Problem: Copy out every line of the records where the string "animation" occurs.

Data excerpts:
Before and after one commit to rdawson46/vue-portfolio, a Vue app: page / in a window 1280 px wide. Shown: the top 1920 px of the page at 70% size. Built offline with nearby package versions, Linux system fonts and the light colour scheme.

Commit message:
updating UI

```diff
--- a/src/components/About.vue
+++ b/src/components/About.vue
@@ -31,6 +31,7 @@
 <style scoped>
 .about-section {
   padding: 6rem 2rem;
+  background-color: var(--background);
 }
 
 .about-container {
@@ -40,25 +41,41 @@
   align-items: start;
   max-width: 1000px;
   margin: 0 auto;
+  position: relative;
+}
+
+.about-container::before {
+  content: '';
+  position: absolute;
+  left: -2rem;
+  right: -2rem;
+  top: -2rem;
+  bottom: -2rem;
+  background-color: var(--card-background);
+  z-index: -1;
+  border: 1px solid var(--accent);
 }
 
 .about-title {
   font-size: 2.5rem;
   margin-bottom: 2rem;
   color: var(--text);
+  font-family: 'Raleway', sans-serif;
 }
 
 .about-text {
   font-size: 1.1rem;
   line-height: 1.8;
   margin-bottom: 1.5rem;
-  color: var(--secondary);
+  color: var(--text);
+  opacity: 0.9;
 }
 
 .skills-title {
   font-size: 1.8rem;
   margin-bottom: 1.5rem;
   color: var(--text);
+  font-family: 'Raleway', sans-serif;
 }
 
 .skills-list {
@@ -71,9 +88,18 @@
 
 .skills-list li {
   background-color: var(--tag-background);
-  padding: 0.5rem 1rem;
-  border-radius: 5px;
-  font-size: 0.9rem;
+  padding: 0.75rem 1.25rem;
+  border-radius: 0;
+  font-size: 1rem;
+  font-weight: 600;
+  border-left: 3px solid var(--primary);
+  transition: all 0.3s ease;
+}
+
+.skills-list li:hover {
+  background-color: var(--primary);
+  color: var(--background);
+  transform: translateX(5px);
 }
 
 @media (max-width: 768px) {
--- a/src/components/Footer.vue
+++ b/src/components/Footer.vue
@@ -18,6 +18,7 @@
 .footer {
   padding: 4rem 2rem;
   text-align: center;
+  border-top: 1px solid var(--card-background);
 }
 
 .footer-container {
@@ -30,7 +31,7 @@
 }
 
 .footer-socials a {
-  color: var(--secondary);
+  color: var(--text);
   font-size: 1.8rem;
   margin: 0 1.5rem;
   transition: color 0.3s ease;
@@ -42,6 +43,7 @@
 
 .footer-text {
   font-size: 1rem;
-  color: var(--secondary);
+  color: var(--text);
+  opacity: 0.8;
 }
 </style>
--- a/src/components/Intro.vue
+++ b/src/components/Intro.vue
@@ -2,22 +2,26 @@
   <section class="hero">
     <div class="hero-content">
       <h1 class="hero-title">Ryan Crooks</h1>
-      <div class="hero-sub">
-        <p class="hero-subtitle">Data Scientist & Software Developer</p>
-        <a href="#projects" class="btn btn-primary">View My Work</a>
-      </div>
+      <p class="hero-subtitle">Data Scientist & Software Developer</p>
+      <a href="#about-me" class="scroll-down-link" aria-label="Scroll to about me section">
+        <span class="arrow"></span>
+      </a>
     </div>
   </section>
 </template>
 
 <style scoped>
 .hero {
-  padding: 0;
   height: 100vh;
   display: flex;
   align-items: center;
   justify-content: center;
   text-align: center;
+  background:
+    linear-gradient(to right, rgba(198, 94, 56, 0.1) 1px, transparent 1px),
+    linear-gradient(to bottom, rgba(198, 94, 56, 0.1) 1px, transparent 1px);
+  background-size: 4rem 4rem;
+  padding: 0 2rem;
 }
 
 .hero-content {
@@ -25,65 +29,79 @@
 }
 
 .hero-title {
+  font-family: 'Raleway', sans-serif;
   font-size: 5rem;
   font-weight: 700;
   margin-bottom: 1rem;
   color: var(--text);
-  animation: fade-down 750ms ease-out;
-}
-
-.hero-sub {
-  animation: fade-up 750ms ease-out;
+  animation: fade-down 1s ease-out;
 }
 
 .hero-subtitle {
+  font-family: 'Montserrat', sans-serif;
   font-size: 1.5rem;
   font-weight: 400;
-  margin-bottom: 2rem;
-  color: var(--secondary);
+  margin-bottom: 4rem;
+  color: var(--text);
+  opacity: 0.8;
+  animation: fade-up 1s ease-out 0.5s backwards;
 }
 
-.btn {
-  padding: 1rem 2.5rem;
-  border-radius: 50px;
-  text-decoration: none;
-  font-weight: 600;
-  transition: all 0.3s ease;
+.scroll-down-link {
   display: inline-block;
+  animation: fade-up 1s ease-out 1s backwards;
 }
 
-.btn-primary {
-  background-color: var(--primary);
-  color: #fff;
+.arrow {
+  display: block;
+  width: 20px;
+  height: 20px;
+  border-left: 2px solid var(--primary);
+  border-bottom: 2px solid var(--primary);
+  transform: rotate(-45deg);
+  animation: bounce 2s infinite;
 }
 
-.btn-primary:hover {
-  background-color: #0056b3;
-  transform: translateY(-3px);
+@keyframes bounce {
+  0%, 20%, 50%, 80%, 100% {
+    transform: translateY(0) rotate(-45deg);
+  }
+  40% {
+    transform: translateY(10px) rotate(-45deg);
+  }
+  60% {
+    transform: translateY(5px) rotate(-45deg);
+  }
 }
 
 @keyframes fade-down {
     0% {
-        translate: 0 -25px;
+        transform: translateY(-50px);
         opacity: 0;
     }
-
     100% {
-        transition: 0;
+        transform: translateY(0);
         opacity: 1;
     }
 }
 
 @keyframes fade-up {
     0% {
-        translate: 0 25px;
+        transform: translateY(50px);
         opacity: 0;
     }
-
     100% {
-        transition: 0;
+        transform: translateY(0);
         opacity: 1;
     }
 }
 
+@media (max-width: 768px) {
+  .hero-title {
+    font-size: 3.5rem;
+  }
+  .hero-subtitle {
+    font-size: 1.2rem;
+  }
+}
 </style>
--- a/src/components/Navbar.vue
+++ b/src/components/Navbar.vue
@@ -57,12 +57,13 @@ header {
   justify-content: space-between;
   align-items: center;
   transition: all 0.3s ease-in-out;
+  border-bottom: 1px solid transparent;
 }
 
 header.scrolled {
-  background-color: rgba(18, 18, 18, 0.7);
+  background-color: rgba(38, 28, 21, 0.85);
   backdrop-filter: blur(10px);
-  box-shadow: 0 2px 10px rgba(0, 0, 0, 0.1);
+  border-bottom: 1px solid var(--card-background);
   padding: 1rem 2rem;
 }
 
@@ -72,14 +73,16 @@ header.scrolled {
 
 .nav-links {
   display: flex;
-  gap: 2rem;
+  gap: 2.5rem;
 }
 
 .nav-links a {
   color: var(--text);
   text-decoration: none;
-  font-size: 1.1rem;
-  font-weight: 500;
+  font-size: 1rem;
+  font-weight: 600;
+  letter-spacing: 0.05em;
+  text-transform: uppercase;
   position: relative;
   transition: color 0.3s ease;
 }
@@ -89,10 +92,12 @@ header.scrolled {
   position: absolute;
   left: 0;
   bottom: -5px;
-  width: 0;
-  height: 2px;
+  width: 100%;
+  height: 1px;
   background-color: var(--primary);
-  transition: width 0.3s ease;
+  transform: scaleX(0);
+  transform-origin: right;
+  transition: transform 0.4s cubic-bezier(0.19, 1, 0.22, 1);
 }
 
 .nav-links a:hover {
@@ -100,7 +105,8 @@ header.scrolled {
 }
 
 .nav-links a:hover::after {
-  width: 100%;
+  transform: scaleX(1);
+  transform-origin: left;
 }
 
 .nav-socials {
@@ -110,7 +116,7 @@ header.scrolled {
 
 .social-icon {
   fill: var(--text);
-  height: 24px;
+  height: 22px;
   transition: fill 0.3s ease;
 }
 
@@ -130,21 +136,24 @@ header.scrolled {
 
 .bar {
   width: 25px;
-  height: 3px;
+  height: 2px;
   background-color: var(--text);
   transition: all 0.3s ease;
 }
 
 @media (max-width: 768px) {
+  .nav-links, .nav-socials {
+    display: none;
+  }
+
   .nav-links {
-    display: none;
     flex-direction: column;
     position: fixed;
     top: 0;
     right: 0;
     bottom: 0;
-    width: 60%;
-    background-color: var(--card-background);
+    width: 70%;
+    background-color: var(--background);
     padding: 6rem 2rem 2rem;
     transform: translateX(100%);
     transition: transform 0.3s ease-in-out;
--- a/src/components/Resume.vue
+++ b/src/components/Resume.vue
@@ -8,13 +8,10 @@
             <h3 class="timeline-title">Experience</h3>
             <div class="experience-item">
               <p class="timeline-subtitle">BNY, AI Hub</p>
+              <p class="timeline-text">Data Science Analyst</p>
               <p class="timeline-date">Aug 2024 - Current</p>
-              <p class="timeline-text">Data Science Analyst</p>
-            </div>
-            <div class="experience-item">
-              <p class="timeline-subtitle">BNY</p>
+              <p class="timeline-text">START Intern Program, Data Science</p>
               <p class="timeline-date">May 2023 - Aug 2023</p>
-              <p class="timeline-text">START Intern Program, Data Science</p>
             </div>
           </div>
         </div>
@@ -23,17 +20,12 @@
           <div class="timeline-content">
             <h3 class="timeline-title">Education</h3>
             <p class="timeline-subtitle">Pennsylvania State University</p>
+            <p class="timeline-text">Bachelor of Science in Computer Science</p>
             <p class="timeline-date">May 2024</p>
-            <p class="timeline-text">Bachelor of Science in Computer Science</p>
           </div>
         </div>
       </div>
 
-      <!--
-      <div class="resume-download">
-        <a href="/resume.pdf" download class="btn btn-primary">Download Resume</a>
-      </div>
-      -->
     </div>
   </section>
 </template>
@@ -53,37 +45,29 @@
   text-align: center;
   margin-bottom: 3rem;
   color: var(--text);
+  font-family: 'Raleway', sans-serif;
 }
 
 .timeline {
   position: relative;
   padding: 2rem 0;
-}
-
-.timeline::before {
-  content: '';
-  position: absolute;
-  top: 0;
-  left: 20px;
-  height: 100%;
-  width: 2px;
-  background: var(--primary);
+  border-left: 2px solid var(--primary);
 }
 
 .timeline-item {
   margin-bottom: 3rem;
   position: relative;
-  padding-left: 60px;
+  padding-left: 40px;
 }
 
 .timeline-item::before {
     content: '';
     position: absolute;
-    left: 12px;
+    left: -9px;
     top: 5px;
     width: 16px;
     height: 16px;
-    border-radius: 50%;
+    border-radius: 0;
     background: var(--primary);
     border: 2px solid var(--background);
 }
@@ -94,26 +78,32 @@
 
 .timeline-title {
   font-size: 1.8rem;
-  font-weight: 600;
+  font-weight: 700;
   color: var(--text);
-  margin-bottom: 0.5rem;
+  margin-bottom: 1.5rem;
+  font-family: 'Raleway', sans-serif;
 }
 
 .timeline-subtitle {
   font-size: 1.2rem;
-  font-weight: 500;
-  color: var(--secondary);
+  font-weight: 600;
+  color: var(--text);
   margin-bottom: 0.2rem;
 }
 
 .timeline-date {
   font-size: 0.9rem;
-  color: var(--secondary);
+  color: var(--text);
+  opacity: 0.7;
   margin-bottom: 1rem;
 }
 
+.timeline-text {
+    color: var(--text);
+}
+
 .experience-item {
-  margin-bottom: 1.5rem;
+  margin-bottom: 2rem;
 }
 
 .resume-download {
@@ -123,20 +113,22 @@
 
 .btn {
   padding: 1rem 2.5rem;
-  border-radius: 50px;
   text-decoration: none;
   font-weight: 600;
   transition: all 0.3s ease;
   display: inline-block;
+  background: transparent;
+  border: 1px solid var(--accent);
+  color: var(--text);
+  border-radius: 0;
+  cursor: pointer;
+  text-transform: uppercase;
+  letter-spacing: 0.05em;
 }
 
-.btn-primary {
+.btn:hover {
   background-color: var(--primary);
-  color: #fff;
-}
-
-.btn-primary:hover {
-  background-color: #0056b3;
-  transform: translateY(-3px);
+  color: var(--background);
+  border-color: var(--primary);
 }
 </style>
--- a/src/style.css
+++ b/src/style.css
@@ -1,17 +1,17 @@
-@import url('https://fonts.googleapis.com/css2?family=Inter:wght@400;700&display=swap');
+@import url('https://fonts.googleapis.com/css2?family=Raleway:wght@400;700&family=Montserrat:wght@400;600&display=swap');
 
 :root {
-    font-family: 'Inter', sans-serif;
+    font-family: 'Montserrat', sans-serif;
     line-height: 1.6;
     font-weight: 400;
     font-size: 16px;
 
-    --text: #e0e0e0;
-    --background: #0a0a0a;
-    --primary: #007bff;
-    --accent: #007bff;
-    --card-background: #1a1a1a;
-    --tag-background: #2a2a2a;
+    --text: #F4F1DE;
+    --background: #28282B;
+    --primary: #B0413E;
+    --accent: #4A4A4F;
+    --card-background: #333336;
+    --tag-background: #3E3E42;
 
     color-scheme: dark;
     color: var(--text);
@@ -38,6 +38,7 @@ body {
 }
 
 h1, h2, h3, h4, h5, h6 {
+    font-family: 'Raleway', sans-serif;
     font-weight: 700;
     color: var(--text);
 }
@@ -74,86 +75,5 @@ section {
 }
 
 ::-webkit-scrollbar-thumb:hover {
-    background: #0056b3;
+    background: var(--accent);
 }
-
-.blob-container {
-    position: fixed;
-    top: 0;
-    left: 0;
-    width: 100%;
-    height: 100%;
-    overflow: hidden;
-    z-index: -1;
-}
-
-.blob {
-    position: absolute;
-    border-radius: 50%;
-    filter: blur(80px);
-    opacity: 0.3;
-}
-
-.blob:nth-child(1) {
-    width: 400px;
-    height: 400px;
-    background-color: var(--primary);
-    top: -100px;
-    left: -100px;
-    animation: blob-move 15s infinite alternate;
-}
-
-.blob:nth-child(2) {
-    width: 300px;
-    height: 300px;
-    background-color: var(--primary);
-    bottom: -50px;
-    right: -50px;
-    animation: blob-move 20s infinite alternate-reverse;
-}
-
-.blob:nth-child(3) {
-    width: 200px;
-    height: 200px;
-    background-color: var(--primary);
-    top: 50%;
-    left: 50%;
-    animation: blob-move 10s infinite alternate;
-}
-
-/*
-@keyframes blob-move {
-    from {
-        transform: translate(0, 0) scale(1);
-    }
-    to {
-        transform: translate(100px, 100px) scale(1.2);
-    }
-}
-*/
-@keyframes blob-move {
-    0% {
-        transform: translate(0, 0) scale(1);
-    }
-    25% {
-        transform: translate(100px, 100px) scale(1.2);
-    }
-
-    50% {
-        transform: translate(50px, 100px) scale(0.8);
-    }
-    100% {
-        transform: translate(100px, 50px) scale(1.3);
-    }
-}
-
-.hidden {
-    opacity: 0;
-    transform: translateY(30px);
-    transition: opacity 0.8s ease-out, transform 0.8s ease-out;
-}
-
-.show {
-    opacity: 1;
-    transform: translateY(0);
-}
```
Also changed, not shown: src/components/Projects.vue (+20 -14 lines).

Written answer:
-  animation: fade-down 750ms ease-out;
-  animation: fade-up 750ms ease-out;
+  animation: fade-down 1s ease-out;
+  animation: fade-up 1s ease-out 0.5s backwards;
+  animation: fade-up 1s ease-out 1s backwards;
+  animation: bounce 2s infinite;
-    animation: blob-move 15s infinite alternate;
-    animation: blob-move 20s infinite alternate-reverse;
-    animation: blob-move 10s infinite alternate;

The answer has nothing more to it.